Structured diff data
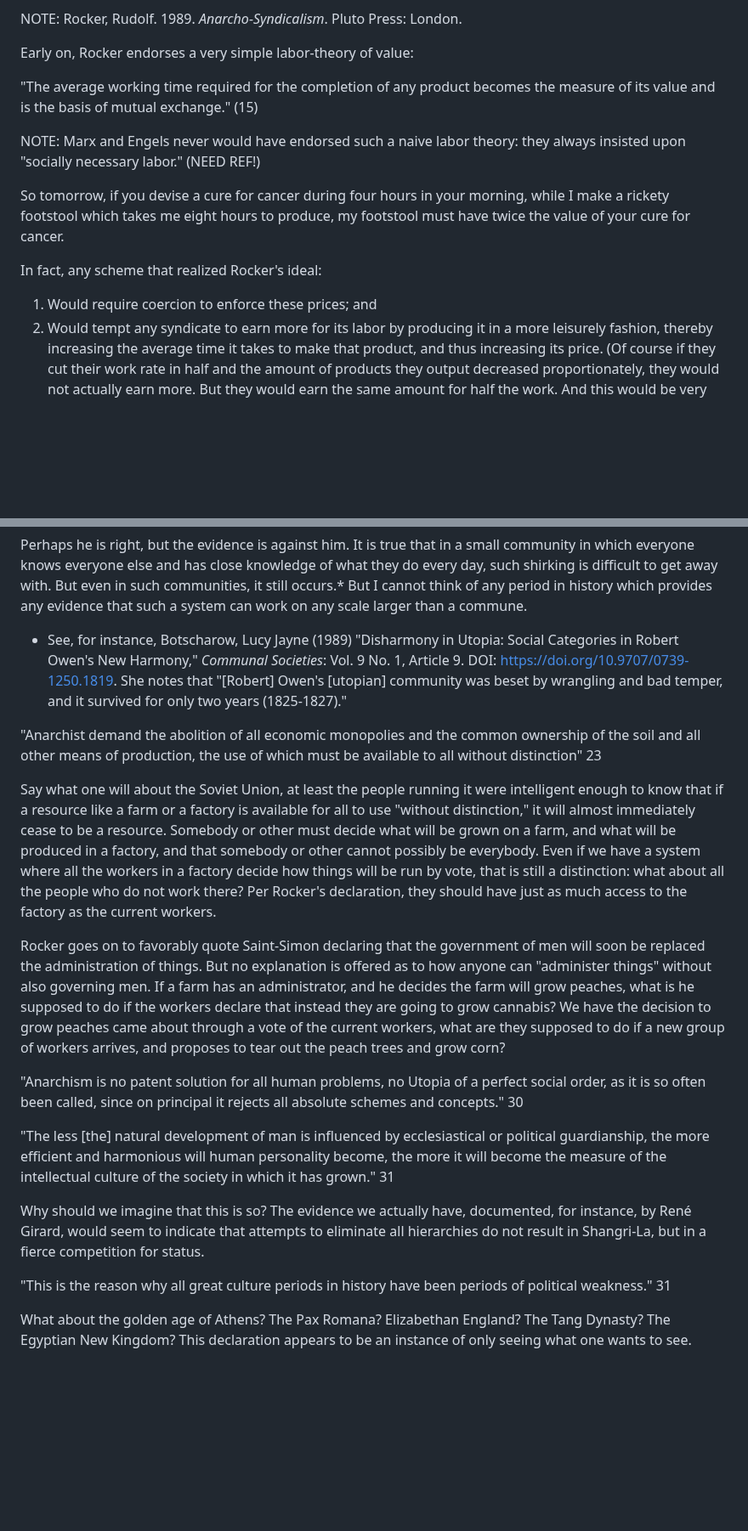
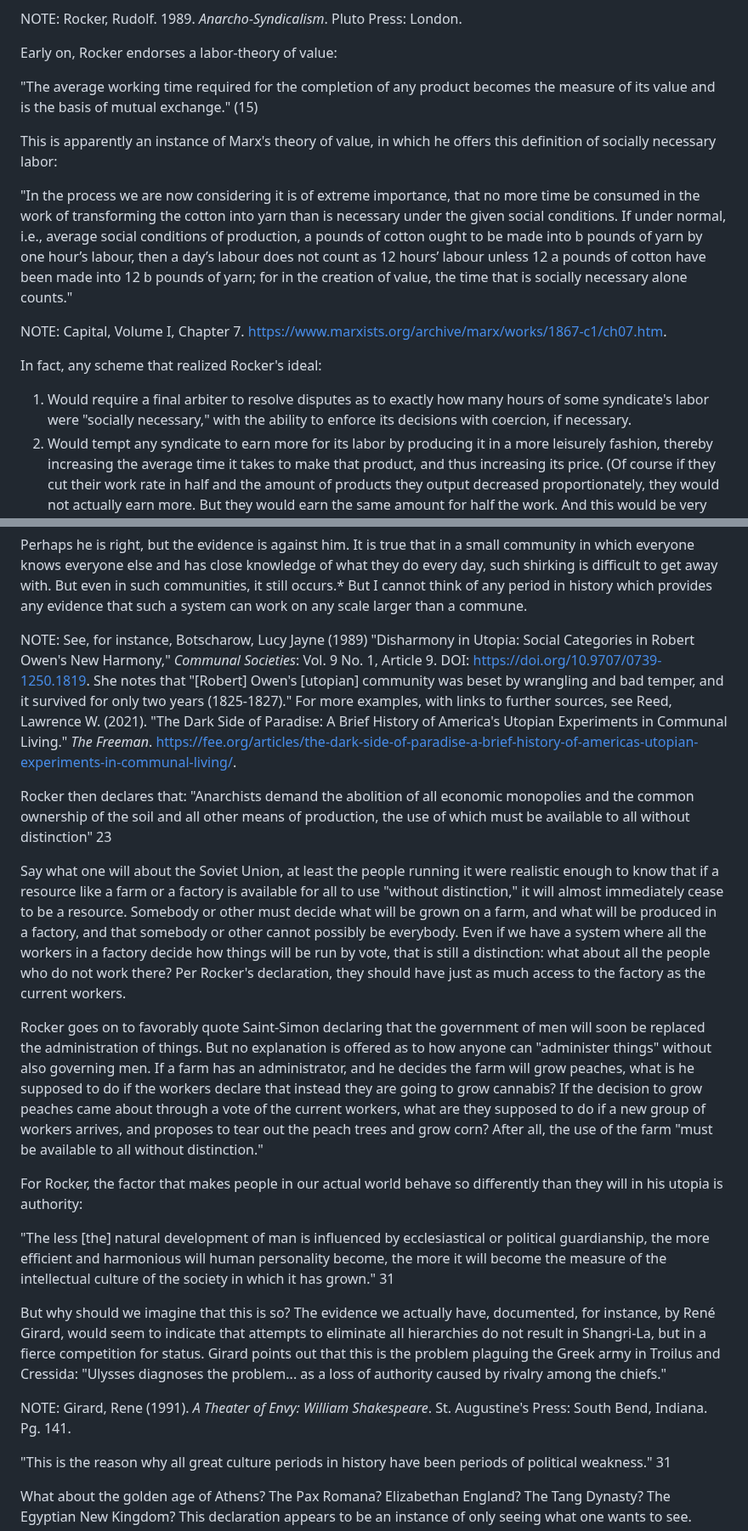
Before and after one commit to gcallah/JustifyingTheState, a Markdown page: drafts/callahan.md, 2 parts joined by grey strips. Shown at 85% size. Drawn GitHub-style; blank space fills up the shorter version.

Commit message:
More Rocker.

```diff
--- a/drafts/callahan.md
+++ b/drafts/callahan.md
@@ -53,22 +53,32 @@ times, and a new version from AK Press is scheduled this year.
 
 NOTE: Rocker, Rudolf. 1989. *Anarcho-Syndicalism*. Pluto Press: London.
 
-Early on, Rocker endorses a very simple labor-theory of value:
+Early on, Rocker endorses a labor-theory of value:
 
 "The average working time required for the completion of any product becomes
 the measure of its value and is the basis of mutual exchange." (15)
 
-NOTE: Marx and Engels never would have endorsed such a naive labor theory: they
-always insisted upon "socially necessary labor." (NEED REF!)
+This is apparently an instance of Marx's theory of value, in which he offers
+this definition of socially necessary labor:
 
+"In the process we are now considering it is of extreme importance, that no
+more time be consumed in the work of transforming the cotton into yarn than is
+necessary under the given social conditions. If under normal, i.e., average
+social conditions of production, a pounds of cotton ought to be made into b
+pounds of yarn by one hour’s labour, then a day’s labour does not count as 12
+hours’ labour unless 12 a pounds of cotton have been made into 12 b pounds of
+yarn; for in the creation of value, the time that is socially necessary alone
+counts."
 
-So tomorrow, if you devise a cure for cancer during four hours in your morning,
-while I make a rickety footstool which takes me eight hours to produce, my
-footstool must have twice the value of your cure for cancer.
+NOTE: Capital, Volume I, Chapter 7.
+https://www.marxists.org/archive/marx/works/1867-c1/ch07.htm.
+
 
 In fact, any scheme that realized Rocker's ideal:
 
-1. Would require coercion to enforce these prices; and
+1. Would require a final arbiter to resolve disputes as to exactly how many
+   hours of some syndicate's labor were "socially necessary," with the ability
+   to enforce its decisions with coercion, if necessary.
 2. Would tempt any syndicate to earn more for its labor by producing it in a
    more leisurely fashion, thereby increasing the average time it takes to make
    that product, and thus increasing its price. (Of course if they cut their
@@ -100,17 +110,21 @@ even in such communities, it still occurs.* But I cannot think of any period in
 history which provides any evidence that such a system can work on any scale
 larger than a commune.
 
-* See, for instance, Botscharow, Lucy Jayne (1989) "Disharmony in Utopia: Social Categories in Robert Owen's New
-Harmony,"
-    *Communal Societies*: Vol. 9 No. 1, Article 9. DOI: https://doi.org/10.9707/0739-1250.1819.  She notes that
-    "[Robert] Owen's [utopian] community was beset by wrangling and bad temper, and it survived for only two years
-    (1825-1827)."
+NOTE: See, for instance, Botscharow, Lucy Jayne (1989) "Disharmony in Utopia: Social Categories in Robert Owen's New
+Harmony," *Communal Societies*: Vol. 9 No. 1, Article 9. DOI:
+https://doi.org/10.9707/0739-1250.1819.  She notes that "[Robert] Owen's
+[utopian] community was beset by wrangling and bad temper, and it survived for
+only two years (1825-1827)."
+For more examples, with links to further sources, see Reed, Lawrence W. (2021).
+"The Dark Side of Paradise: A Brief History of America's Utopian Experiments in
+Communal Living." *The Freeman*.
+https://fee.org/articles/the-dark-side-of-paradise-a-brief-history-of-americas-utopian-experiments-in-communal-living/.
 
+Rocker then declares that: "Anarchists demand the abolition of all economic
+monopolies and the common ownership of the soil and all other means of
+production, the use of which must be available to all without distinction" 23
 
-"Anarchist demand the abolition of all economic monopolies and the common ownership of the soil and all other means
-of production, the use of which must be available to all without distinction" 23
-
-Say what one will about the Soviet Union, at least the people running it were intelligent enough to know that if a
+Say what one will about the Soviet Union, at least the people running it were realistic enough to know that if a
 resource like a farm or a factory is available for all to use "without distinction," it will almost immediately
 cease to be a resource. Somebody or other must decide what will be grown on a farm, and what will be produced in a
 factory, and that somebody or other cannot possibly be everybody.  Even if we have a system where all the workers in
@@ -120,22 +134,26 @@ work there? Per Rocker's declaration, they should have just as much access to th
 Rocker goes on to favorably quote Saint-Simon declaring that the government of men will soon be replaced the
 administration of things. But no explanation is offered as to how anyone can "administer things" without also
 governing men. If a farm has an administrator, and he decides the farm will grow peaches, what is he supposed to do
-if the workers declare that instead they are going to grow cannabis? We have the decision to grow peaches came about
+if the workers declare that instead they are going to grow cannabis? If the decision to grow peaches came about
 through a vote of the current workers, what are they supposed to do if a new group of workers arrives, and proposes
-to tear out the peach trees and grow corn?
+to tear out the peach trees and grow corn? After all, the use of the farm "must
+be available to all without distinction."
 
-
-"Anarchism is no patent solution for all human problems, no Utopia of a perfect social order, as it is so often been
-called, since on principal it rejects all absolute schemes and concepts." 30
-
+For Rocker, the factor that makes people in our actual world behave so differently than
+they will in his utopia is authority:
 
 "The less [the] natural development of man is influenced by ecclesiastical or political guardianship, the more efficient
 and harmonious will human personality become, the more it will become the measure of the intellectual culture of the
 society in which it has grown." 31
 
-Why should we imagine that this is so? The evidence we actually have, documented, for instance, by René Girard, would
+But why should we imagine that this is so? The evidence we actually have, documented, for instance, by René Girard, would
 seem to indicate that attempts to eliminate all hierarchies do not result in Shangri-La, but in a fierce competition for
-status.
+status. Girard points out that this is the problem plaguing the Greek army in
+Troilus and Cressida: "Ulysses diagnoses the problem... as a loss of authority
+caused by rivalry among the chiefs."
+
+NOTE: Girard, Rene (1991). *A Theater of Envy: William Shakespeare*. St.
+Augustine's Press: South Bend, Indiana. Pg. 141.
 
 
 "This is the reason why all great culture periods in history have been periods of political weakness." 31
```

| Exercise brief |
If a line of the data contains "callahan", it counts; report the number of such lines and nothing else.

| Answer below |
3